**Task statement:** Give back the line where "args and call" appears and all the lines after it until the listing ends, unchanged and with nothing else.

**Input records:**
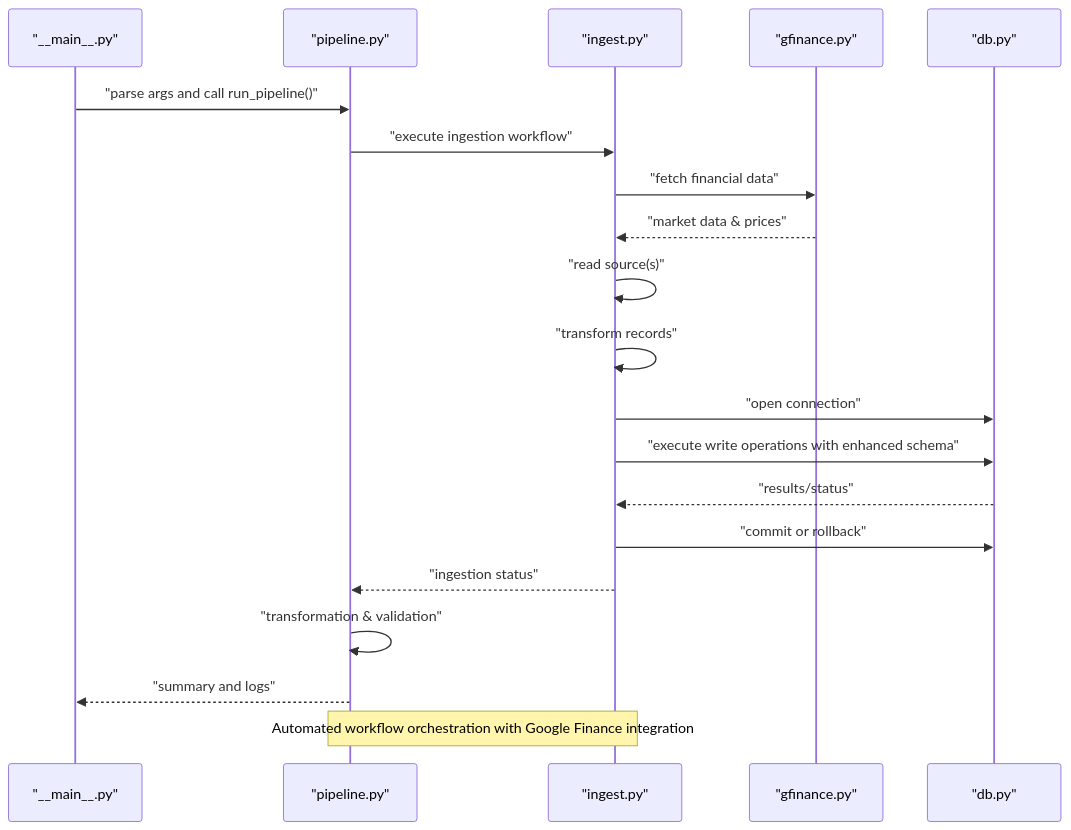
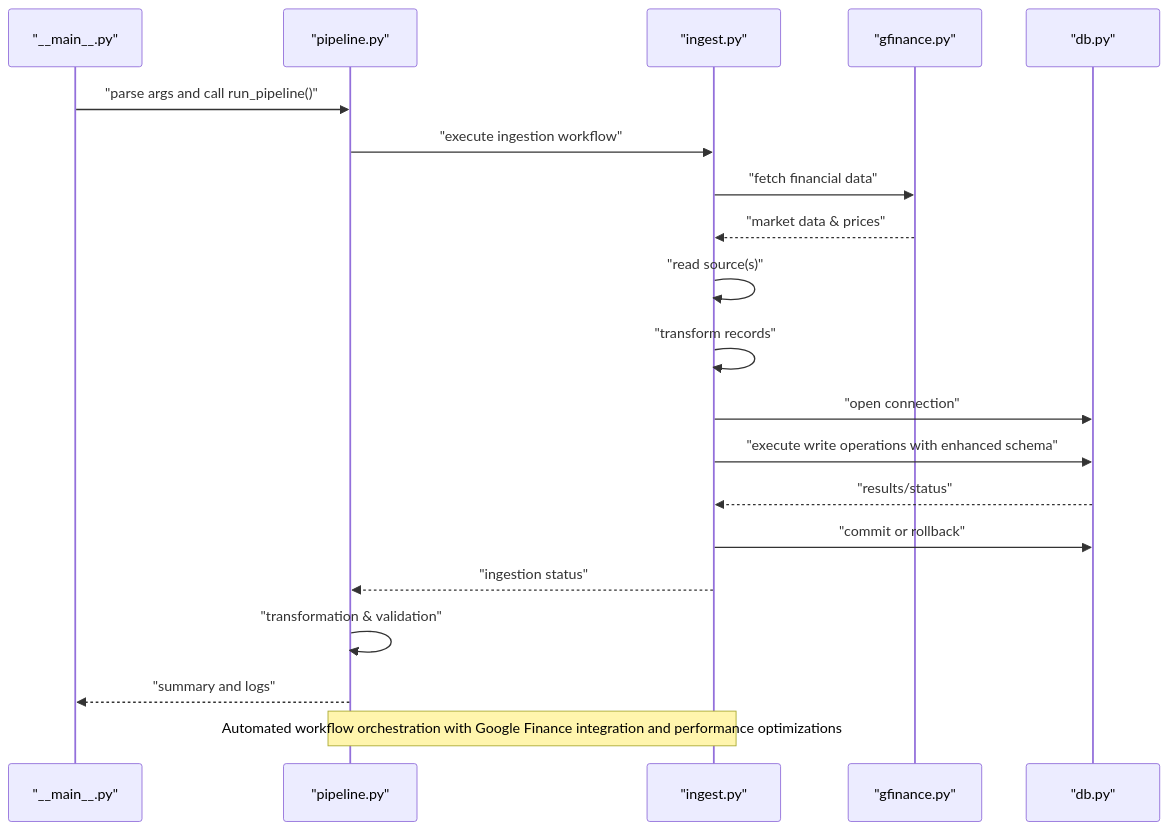
Before and after one commit to ZengSeng/telegram-bot: the second of 11 diagrams in .qoder/repowiki/en/content/Core Components/Data Engineering Module/Data Engineering Module.md, drawn with Mermaid. The commit also changed other lines of this file and 8 other files, not shown here.

````diff
--- a/.qoder/repowiki/en/content/Core Components/Data Engineering Module/Data Engineering Module.md
+++ b/.qoder/repowiki/en/content/Core Components/Data Engineering Module/Data Engineering Module.md
@@ -131,22 +132,22 @@
 ```mermaid
 sequenceDiagram
 participant CLI as "__main__.py"
 participant Pipeline as "pipeline.py"
 participant Ingest as "ingest.py"
 participant GF as "gfinance.py"
 participant DB as "db.py"
 CLI->>Pipeline : "parse args and call run_pipeline()"
 Pipeline->>Ingest : "execute ingestion workflow"
 Ingest->>GF : "fetch financial data"
 GF-->>Ingest : "market data & prices"
 Ingest->>Ingest : "read source(s)"
 Ingest->>Ingest : "transform records"
 Ingest->>DB : "open connection"
 Ingest->>DB : "execute write operations with enhanced schema"
 DB-->>Ingest : "results/status"
 Ingest->>DB : "commit or rollback"
 Ingest-->>Pipeline : "ingestion status"
 Pipeline->>Pipeline : "transformation & validation"
 Pipeline-->>CLI : "summary and logs"
-Note over Pipeline,Ingest : Automated workflow orchestration with Google Finance integration
+Note over Pipeline,Ingest : Automated workflow orchestration with Google Finance integration and performance optimizations
 ```
````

**Exercise answer:**
 CLI->>Pipeline : "parse args and call run_pipeline()"
 Pipeline->>Ingest : "execute ingestion workflow"
 Ingest->>GF : "fetch financial data"
 GF-->>Ingest : "market data & prices"
 Ingest->>Ingest : "read source(s)"
 Ingest->>Ingest : "transform records"
 Ingest->>DB : "open connection"
 Ingest->>DB : "execute write operations with enhanced schema"
 DB-->>Ingest : "results/status"
 Ingest->>DB : "commit or rollback"
 Ingest-->>Pipeline : "ingestion status"
 Pipeline->>Pipeline : "transformation & validation"
 Pipeline-->>CLI : "summary and logs"
-Note over Pipeline,Ingest : Automated workflow orchestration with Google Finance integration
+Note over Pipeline,Ingest : Automated workflow orchestration with Google Finance integration and performance optimizations
 ```
````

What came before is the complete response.